Textural Evolution of Plagioclase Feldspar across a Shear Zone: Implications for Deformation Mechanism and Rock Strength
|dc.identifier.citation||Mukai, H. and Austrheim, H. and Putnis, C. and Putnis, A. 2014. Textural Evolution of Plagioclase Feldspar across a Shear Zone: Implications for Deformation Mechanism and Rock Strength. Journal of Petrology. 55 (8): pp. 1457-1477.|
Caledonian amphibolite-facies shear zones developed in granulite-facies anorthosites and anorthositic gabbros of the Bergen Arcs, western Norway, allow a detailed study of the relationships between fluid-infiltration, mineral reactions, the evolution of microstructure and deformation mechanisms. A sequence of rocks from the relatively pristine granulites into a shear zone has been studied by optical microscopy, electron microprobe microanalysis (EMPA), scanning electron microscopy (SEM), electron backscatter diffraction (EBSD) and transmission electron microscopy (TEM), focusing on the progressive development of microstructure in the plagioclase feldspars, leading up to their deformation in the shear zone. At the outcrop scale, fluid infiltration into the granulites is marked by a distinct colour change in the plagioclase from lilac–brown to white. This is associated with the breakdown of the intermediate composition plagioclase (~An50) in the granulite to a complex intergrowth of Na-rich and Ca-rich domains. EBSD analysis shows that this intergrowth retains the crystallographic orientation of the parent feldspar, but that the Ca-rich domains contain low-angle grain boundaries.Within the shear zone, this complex intergrowth coarsens by grain boundary migration, annihilating these grain boundaries but retaining the Na-rich and Ca-rich zoning pattern. Analysis of nearest-neighbour misorientations of feldspar grains in the shear zone demonstrates that local crystallographic preferred orientation (CPO) is inherited from the parent granulite grain orientations. Random pair misorientation angle distributions show that there is no CPO in the shear zone as a whole, nor is there significant shape preferred orientation (SPO) in single grains. These observations are interpreted in terms of fluid-induced weakening and deformation by dissolution–precipitation (pressure solution) creep.

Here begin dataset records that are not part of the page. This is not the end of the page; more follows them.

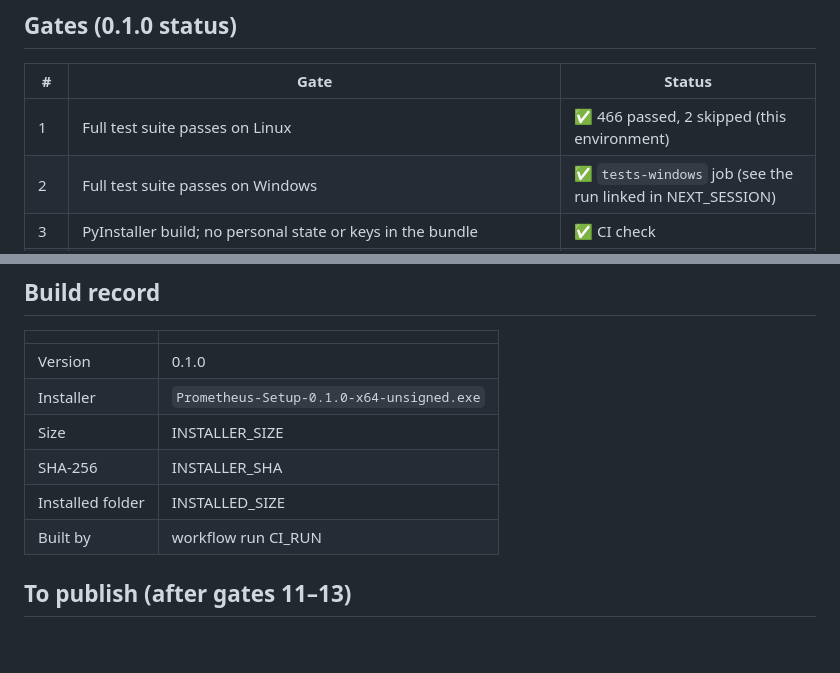
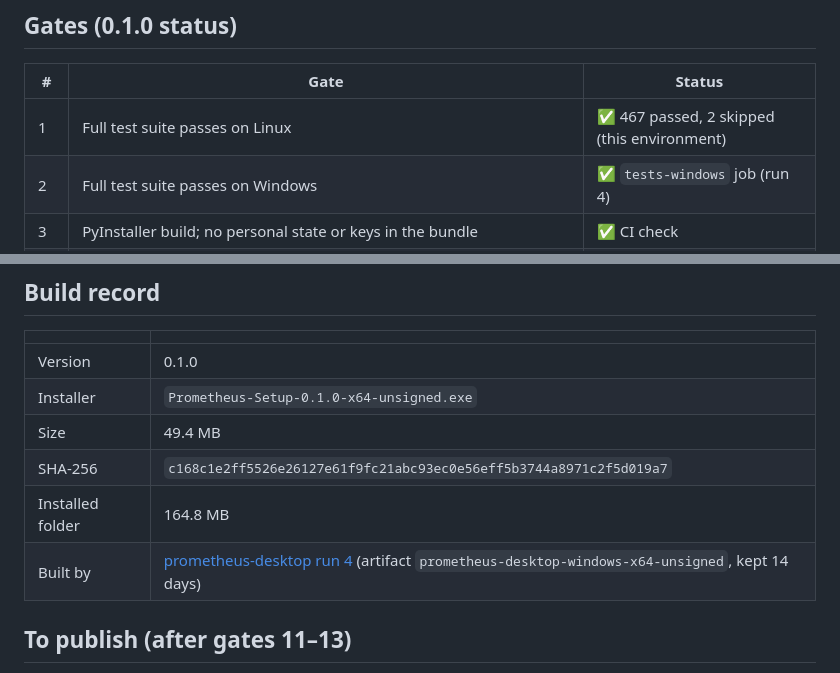
Before and after one commit to Nacrozma/Prometheus, a Markdown page: docs/desktop-evolution/RELEASE_CHECKLIST.md, 2 parts joined by grey strips. Rendered like a GitHub page; blank space fills up the shorter version.

Commit message:
Prometheus desktop: final screenshots and Windows build record
All 15 screenshots retaken from the final code. Release checklist,
performance report and installation guide now carry the verified
Windows build from prometheus-desktop run 4: installer 49.4 MB,
SHA-256 c168c1e2ff5526e26127e61f9fc21abc93ec0e56eff5b3744a8971c2f5d019a7,
installed 164.8 MB; tests, build, self-test, install, upgrade and
uninstall all green on Windows. Not published as a release.

Co-Authored-By: Claude Opus 5.5 <noreply@anthropic.com>
Claude-Session: https://claude.ai/code/session_014sw25h5Jgs7X2cf1F1bATJ

```diff
--- a/docs/desktop-evolution/RELEASE_CHECKLIST.md
+++ b/docs/desktop-evolution/RELEASE_CHECKLIST.md
@@ -6,8 +6,8 @@ it never creates a GitHub release.
 ## Gates (0.1.0 status)
 | # | Gate | Status |
 |---|---|---|
-| 1 | Full test suite passes on Linux | ✅ 466 passed, 2 skipped (this environment) |
-| 2 | Full test suite passes on Windows | ✅ `tests-windows` job (see the run linked in NEXT_SESSION) |
+| 1 | Full test suite passes on Linux | ✅ 467 passed, 2 skipped (this environment) |
+| 2 | Full test suite passes on Windows | ✅ `tests-windows` job (run 4) |
 | 3 | PyInstaller build; no personal state or keys in the bundle | ✅ CI check |
 | 4 | Packaged app self-test (all pages, gated tools, a real calculation) | ✅ CI + local Linux frozen build |
 | 5 | Packaged child-Python mode (run_code / Forge tests) | ✅ CI + local |
@@ -25,10 +25,10 @@ it never creates a GitHub release.
 |---|---|
 | Version | 0.1.0 |
 | Installer | `Prometheus-Setup-0.1.0-x64-unsigned.exe` |
-| Size | INSTALLER_SIZE |
-| SHA-256 | INSTALLER_SHA |
-| Installed folder | INSTALLED_SIZE |
-| Built by | workflow run CI_RUN |
+| Size | 49.4 MB |
+| SHA-256 | `c168c1e2ff5526e26127e61f9fc21abc93ec0e56eff5b3744a8971c2f5d019a7` |
+| Installed folder | 164.8 MB |
+| Built by | [prometheus-desktop run 4](https://github.com/Nacrozma/Prometheus/actions/runs/43269570303) (artifact `prometheus-desktop-windows-x64-unsigned`, kept 14 days) |
 
 ## To publish (after gates 11–13)
 1. Bump `app/__init__.py:__version__` and `APP_VERSION` in the workflow; push; wait for green.
```
Also changed, not shown: docs/desktop-evolution/PERFORMANCE_REPORT.md (+2 -1 lines), docs/desktop-evolution/WINDOWS_INSTALLATION.md (+1 -1 lines), docs/desktop-evolution/screenshots/01-companion.png, docs/desktop-evolution/screenshots/09-reflection.png, docs/desktop-evolution/screenshots/11-settings.png, docs/desktop-evolution/screenshots/12-approval-card.png, docs/desktop-evolution/screenshots/13-command-palette.png.
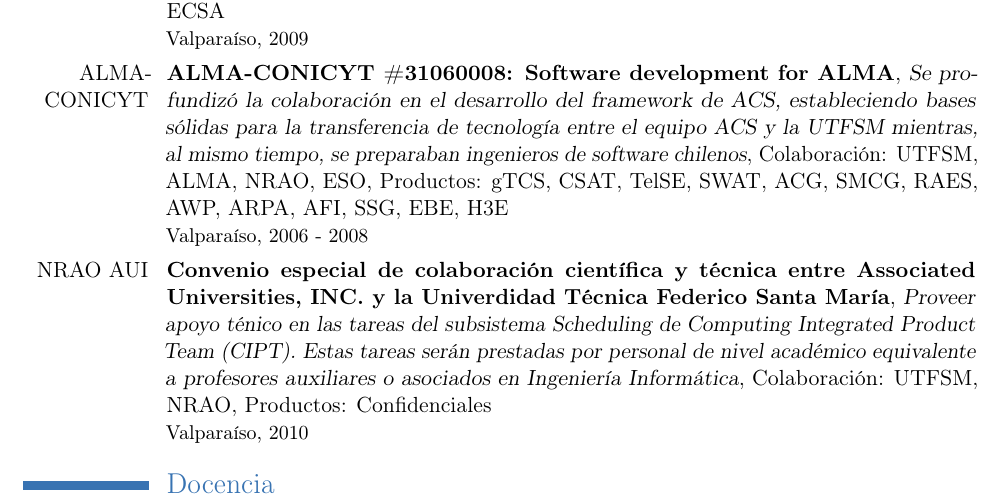
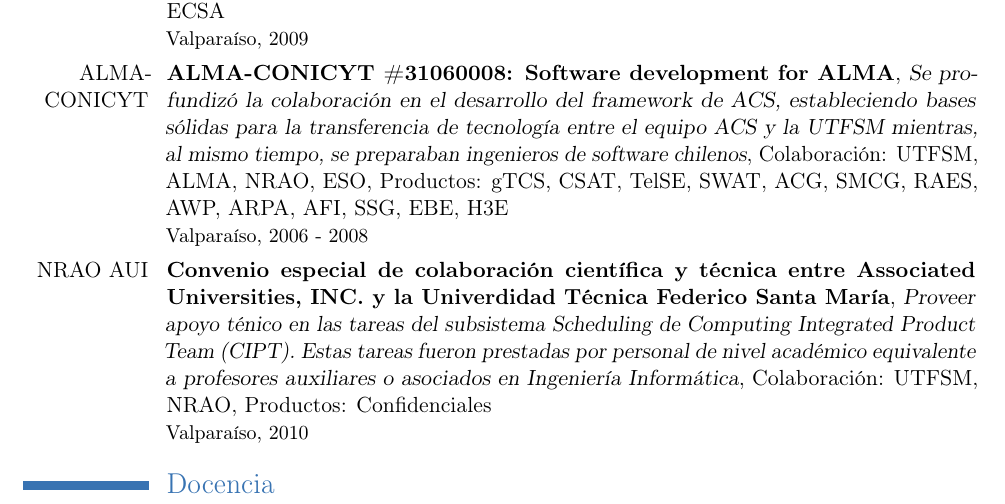
Before and after one commit to csrg-utfsm/lirae_cv, a LaTeX CV (es/curriculum.tex): part of page 1 of 8, cut so that both start at the same text. Compiled offline with pdfLaTeX.

Commit message:
spell cheking

```diff
--- a/es/curriculum.tex
+++ b/es/curriculum.tex
@@ -31,7 +31,7 @@
 \cventry{ALMA-CONICYT}{ALMA-CONICYT \#31080031: Computer Science for ALMA - Strengthening Research and Development within a Chilean University}{El objetivo del proyecto fue reforzar la colaboración entre el proyecto ALMA y la UTFSM, e introducir temas astronómicos dentro de la Universidad y en la comunidad Chilena de computación}{Colaboración: UTFSM, ESO, NRAO, PUC, UV, UCN}{Productos: ASP, ASPu*}{Valparaíso, Santiago, 2008}
 \cventry{ALMA-CONICYT}{ALMA-CONICYT \#31090034: Software development for ALMA: Strengthening development expertise and collaboration networks}{El objetivo fue continuar el desarrollo y la investigación lograda en el pasado proyecto ALMA-CONICYT \#31060008 junto con el mantenimiento, mejoras, y difusión de las experticies generadas}{Colaboración: UTFSM, ESO, UV, UCN, PUCV}{Productos: pyBACI, GSME, AWP, ECSA}{Valparaíso, 2009}
 \cventry{ALMA-CONICYT}{ALMA-CONICYT \#31060008: Software development for ALMA}{Se profundizó la colaboración en el desarrollo del framework de ACS, estableciendo bases sólidas para la transferencia de tecnología entre el equipo ACS y la UTFSM mientras, al mismo tiempo, se preparaban ingenieros de software chilenos}{Colaboración: UTFSM, ALMA, NRAO, ESO}{Productos: gTCS, CSAT, TelSE, SWAT, ACG, SMCG, RAES, AWP, ARPA, AFI, SSG, EBE, H3E}{Valparaíso, 2006 - 2008}
-\cventry{NRAO AUI}{Convenio especial de colaboración científica y técnica entre Associated Universities, INC. y la Univerdidad Técnica Federico Santa María}{Proveer apoyo ténico en las tareas del subsistema Scheduling de Computing Integrated Product Team (CIPT). Estas tareas serán prestadas por personal de nivel académico equivalente a profesores auxiliares o asociados en Ingeniería Informática}{Colaboración: UTFSM, NRAO}{Productos: Confidenciales}{Valparaíso, 2010}
+\cventry{NRAO AUI}{Convenio especial de colaboración científica y técnica entre Associated Universities, INC. y la Univerdidad Técnica Federico Santa María}{Proveer apoyo ténico en las tareas del subsistema Scheduling de Computing Integrated Product Team (CIPT). Estas tareas fueron prestadas por personal de nivel académico equivalente a profesores auxiliares o asociados en Ingeniería Informática}{Colaboración: UTFSM, NRAO}{Productos: Confidenciales}{Valparaíso, 2010}
 
 %\cventry{ChiVO}{Desarrollo de una plataforma astroinformática para la administración y análisis inteligente de datos a gran escala}{La plataforma chilena de astro-informática permitirá la administración y análisis inteligente de datos a gran escala –cerca de 750 gigabytes cada día–, captados por el radiotelescopio Atacama Large Millimeter/submillimeter Array (ALMA), generando información de calidad procesada en Chile y puesta a disposición de la comunidad científica internacional a través de este Observatorio Virtual chileno (ChiVO)}{Financiamiento: FONDEF, ALMA, REUNA}{Resultados: En Progreso}{Valparaíso, Santiago}
 
```
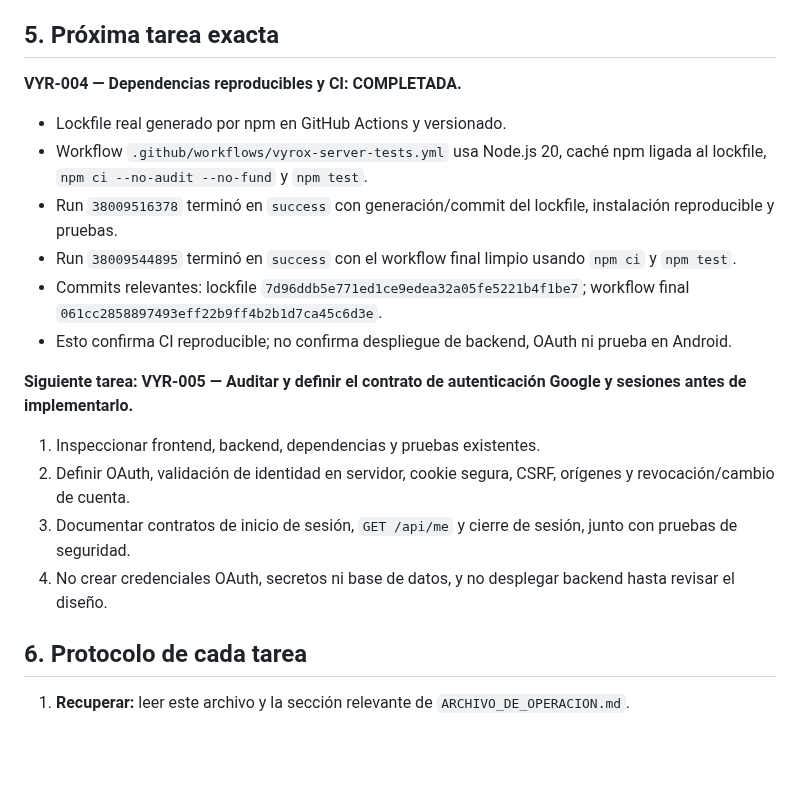
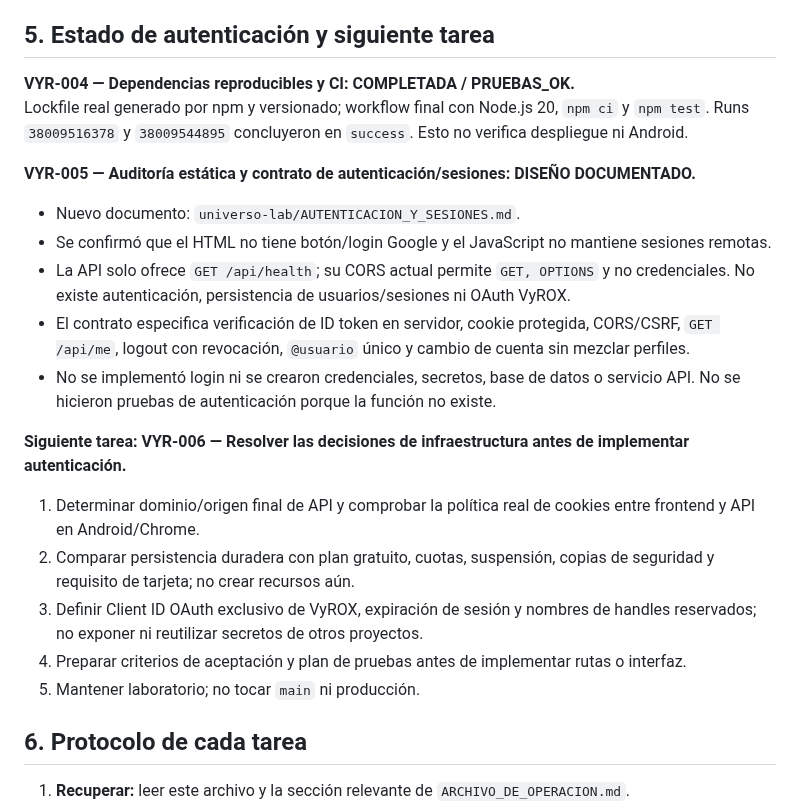
Before and after one commit to macabro10000/Manual---jugador, a Markdown page: universo-lab/ESTADO_ACTUAL.md, the part around the change. Rendered like a GitHub page; blank space fills up the shorter version.

Commit message:
docs(vyrox): record auth audit and contract status

```diff
--- a/universo-lab/ESTADO_ACTUAL.md
+++ b/universo-lab/ESTADO_ACTUAL.md
@@ -47,23 +47,26 @@
 - No guardar tokens de Google en `localStorage`; validar sesión en el backend mediante cookie segura y endpoint `GET /api/me`.
 - Implementar mensajería solo después de verificar autenticación, sesión y aislamiento entre cuentas.
 
-## 5. Próxima tarea exacta
+## 5. Estado de autenticación y siguiente tarea
 
-**VYR-004 — Dependencias reproducibles y CI: COMPLETADA.**
+**VYR-004 — Dependencias reproducibles y CI: COMPLETADA / PRUEBAS_OK.**
+Lockfile real generado por npm y versionado; workflow final con Node.js 20, `npm ci` y `npm test`. Runs `38009516378` y `38009544895` concluyeron en `success`. Esto no verifica despliegue ni Android.
 
-- Lockfile real generado por npm en GitHub Actions y versionado.
-- Workflow `.github/workflows/vyrox-server-tests.yml` usa Node.js 20, caché npm ligada al lockfile, `npm ci --no-audit --no-fund` y `npm test`.
-- Run `38009516378` terminó en `success` con generación/commit del lockfile, instalación reproducible y pruebas.
-- Run `38009544895` terminó en `success` con el workflow final limpio usando `npm ci` y `npm test`.
-- Commits relevantes: lockfile `7d96ddb5e771ed1ce9edea32a05fe5221b4f1be7`; workflow final `061cc2858897493eff22b9ff4b2b1d7ca45c6d3e`.
-- Esto confirma CI reproducible; no confirma despliegue de backend, OAuth ni prueba en Android.
+**VYR-005 — Auditoría estática y contrato de autenticación/sesiones: DISEÑO DOCUMENTADO.**
 
-**Siguiente tarea: VYR-005 — Auditar y definir el contrato de autenticación Google y sesiones antes de implementarlo.**
+- Nuevo documento: `universo-lab/AUTENTICACION_Y_SESIONES.md`.
+- Se confirmó que el HTML no tiene botón/login Google y el JavaScript no mantiene sesiones remotas.
+- La API solo ofrece `GET /api/health`; su CORS actual permite `GET, OPTIONS` y no credenciales. No existe autenticación, persistencia de usuarios/sesiones ni OAuth VyROX.
+- El contrato especifica verificación de ID token en servidor, cookie protegida, CORS/CSRF, `GET /api/me`, logout con revocación, `@usuario` único y cambio de cuenta sin mezclar perfiles.
+- No se implementó login ni se crearon credenciales, secretos, base de datos o servicio API. No se hicieron pruebas de autenticación porque la función no existe.
 
-1. Inspeccionar frontend, backend, dependencias y pruebas existentes.
-2. Definir OAuth, validación de identidad en servidor, cookie segura, CSRF, orígenes y revocación/cambio de cuenta.
-3. Documentar contratos de inicio de sesión, `GET /api/me` y cierre de sesión, junto con pruebas de seguridad.
-4. No crear credenciales OAuth, secretos ni base de datos, y no desplegar backend hasta revisar el diseño.
+**Siguiente tarea: VYR-006 — Resolver las decisiones de infraestructura antes de implementar autenticación.**
+
+1. Determinar dominio/origen final de API y comprobar la política real de cookies entre frontend y API en Android/Chrome.
+2. Comparar persistencia duradera con plan gratuito, cuotas, suspensión, copias de seguridad y requisito de tarjeta; no crear recursos aún.
+3. Definir Client ID OAuth exclusivo de VyROX, expiración de sesión y nombres de handles reservados; no exponer ni reutilizar secretos de otros proyectos.
+4. Preparar criterios de aceptación y plan de pruebas antes de implementar rutas o interfaz.
+5. Mantener laboratorio; no tocar `main` ni producción.
 
 ## 6. Protocolo de cada tarea
 
```
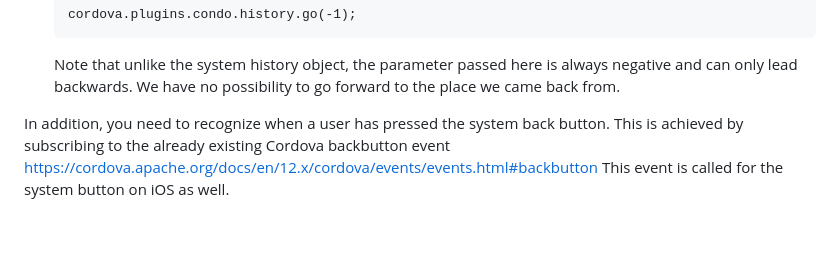
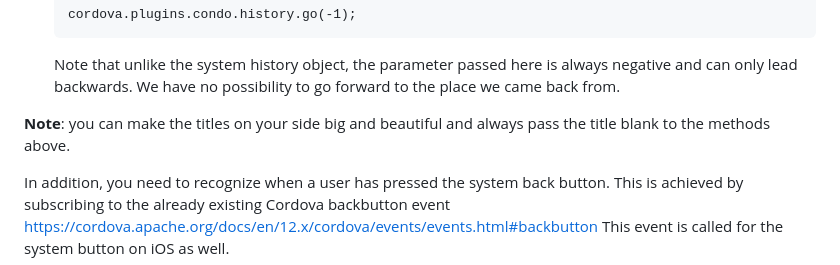
Before and after one commit to open-condo-software/mobile_cordova_ios_demoapplication, a Markdown page: readme.md, the part around the change. GitHub-like rendering; blank space fills up the shorter version.

Commit message:
add note

```diff
--- a/readme.md
+++ b/readme.md
@@ -204,6 +204,7 @@ But we **strongly recommend** to do otherwise. You can control what the system n
 
     Note that unlike the system history object, the parameter passed here is always negative and can only lead backwards. We have no possibility to go forward to the place we came back from.
 
+**Note**: you can make the titles on your side big and beautiful and always pass the title blank to the methods above.
 
 In addition, you need to recognize when a user has pressed the system back button. This is achieved by subscribing to the already existing Cordova backbutton event https://cordova.apache.org/docs/en/12.x/cordova/events/events.html#backbutton This event is called for the system button on iOS as well.
 
```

|dc.publisher||Oxford University Press|
|dc.title||Textural Evolution of Plagioclase Feldspar across a Shear Zone: Implications for Deformation Mechanism and Rock Strength|
|dcterms.source.title||Journal of Petrology|
|curtin.accessStatus||Open access via publisher|